Provoke: Between Protest and Performance - Photography in Japan 1960 / 1975

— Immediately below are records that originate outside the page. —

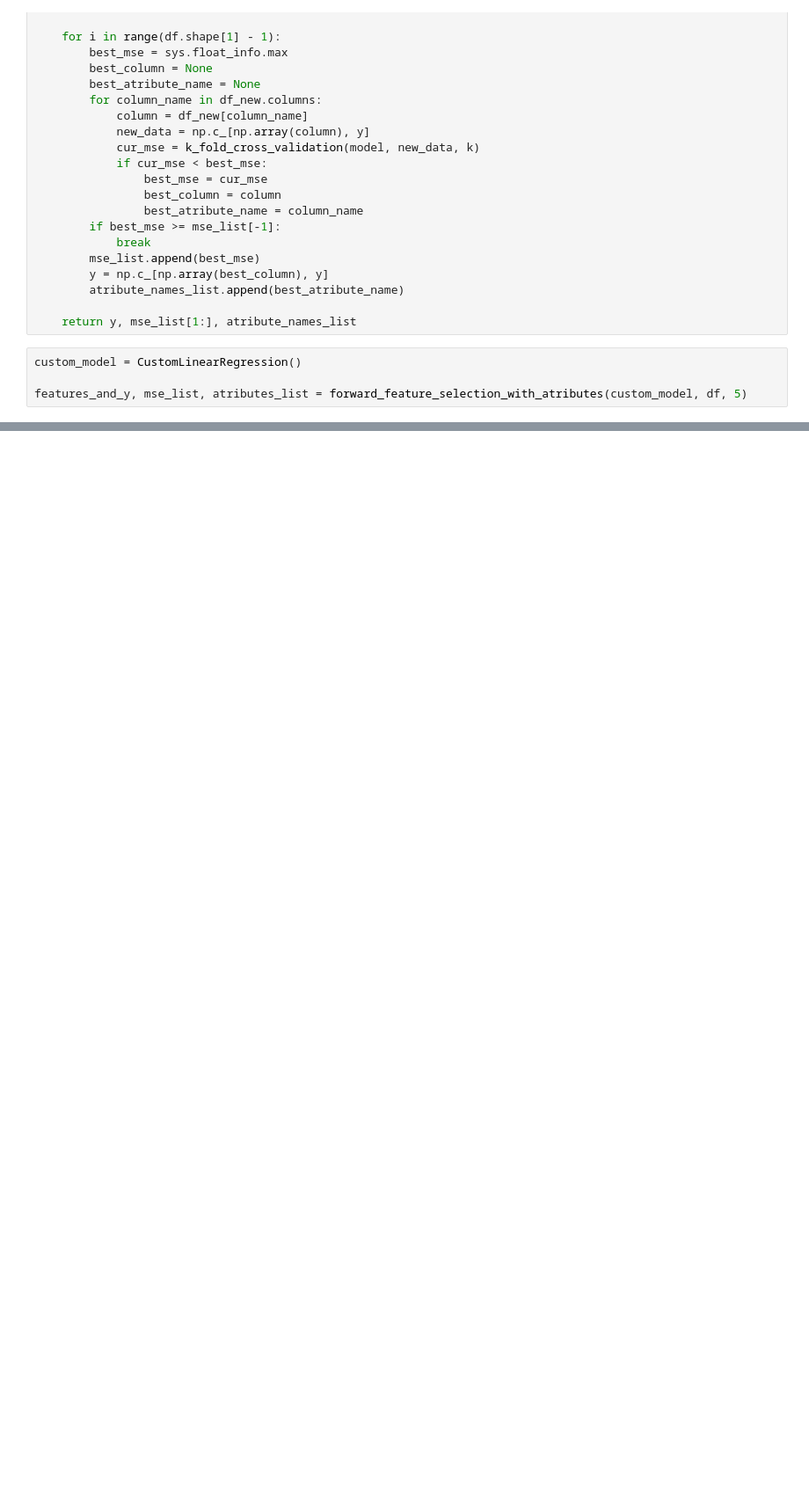
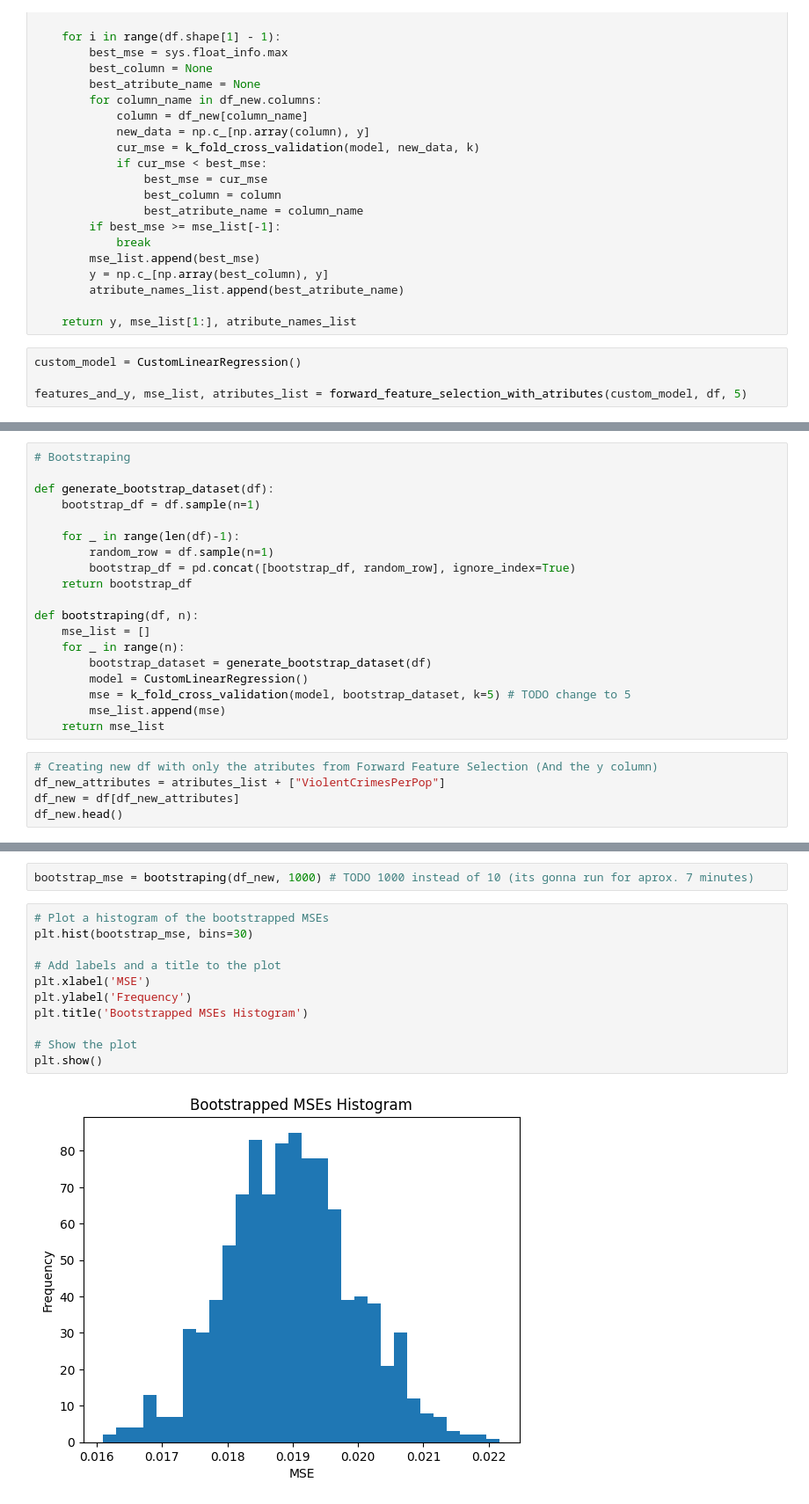
Before and after one commit to kikiMarsovec/SU-vaje, a Jupyter notebook: v2/v2.ipynb, the cells around one changed output, grey strips where cells are left out. Shown at 88% size. Saved outputs shown, nothing was run; the diff lists cells and outputs as text; blank space fills up the shorter version.

```diff
--- a/v2/v2.ipynb
+++ b/v2/v2.ipynb
@@ -168,0 +157,24 @@ plt.show()
+# %%
+# Bootstraping
+
+def generate_bootstrap_dataset(df):
+    bootstrap_df = df.sample(n=1)
+
+    for _ in range(len(df)-1):
+        random_row = df.sample(n=1)
+        bootstrap_df = pd.concat([bootstrap_df, random_row], ignore_index=True)
+    return bootstrap_df
+
+def bootstraping(df, n):
+    mse_list = []
+    for _ in range(n):
+        bootstrap_dataset = generate_bootstrap_dataset(df)
+        model = CustomLinearRegression()
+        mse = k_fold_cross_validation(model, bootstrap_dataset, k=5) # TODO change to 5
+        mse_list.append(mse)
+    return mse_list
+# %%
+# Creating new df with only the atributes from Forward Feature Selection (And the y column)
+df_new_attributes = atributes_list + ["ViolentCrimesPerPop"]
+df_new = df[df_new_attributes]
+df_new.head()
@@ -168,0 +188,15 @@ plt.show()
+# %%
+bootstrap_mse = bootstraping(df_new, 1000) # TODO 1000 instead of 10 (its gonna run for aprox. 7 minutes)
+# %%
+# Plot a histogram of the bootstrapped MSEs
+plt.hist(bootstrap_mse, bins=30)
+
+# Add labels and a title to the plot
+plt.xlabel('MSE')
+plt.ylabel('Frequency')
+plt.title('Bootstrapped MSEs Histogram')
+
+# Show the plot
+plt.show()
+# %% [output]
+[figure, added]
```
Also changed, not shown: parts of 5 cells of this notebook.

The short-lived Japanese magazine Provoke is recognized as a major achievement in world photography of the postwar era, uniting the country's most contentious examples of protest photography, vanguard fine art, and critical theory of the late 1960s and early 70s in only three issues overall. Provoke is accordingly treated here as a model synthesis of the complexities and overlapping uses of photography in postwar Japan. The writing and images by Provoke's members - critic Koji Taki, poet Takahiko Okada, photographers Takuma Nakahira, Yutaka Takanashi, Daido Moriyama - were suffused with the tactics developed in some Japanese protest books which made use of innovative graphic design and provocatively "poor" materials. Recording live actions, photography in these years was also an expressive form suited to emphasize and critique the mythologies of modern life with a wide spectrum of performing artists such as Nobuyoshi Araki, Koji Enokura and Jiro Takamatsu. This catalogue accompanies the first exhibition ever to be held about the magazine and its creators and focuses on its historical context. It covers the preliminary period leading to its first and the aftermath following its last issue. Provoke takes shape as a strongly interpretative explanation of currents in Japanese art and society at a moment of historical collapse and renewal.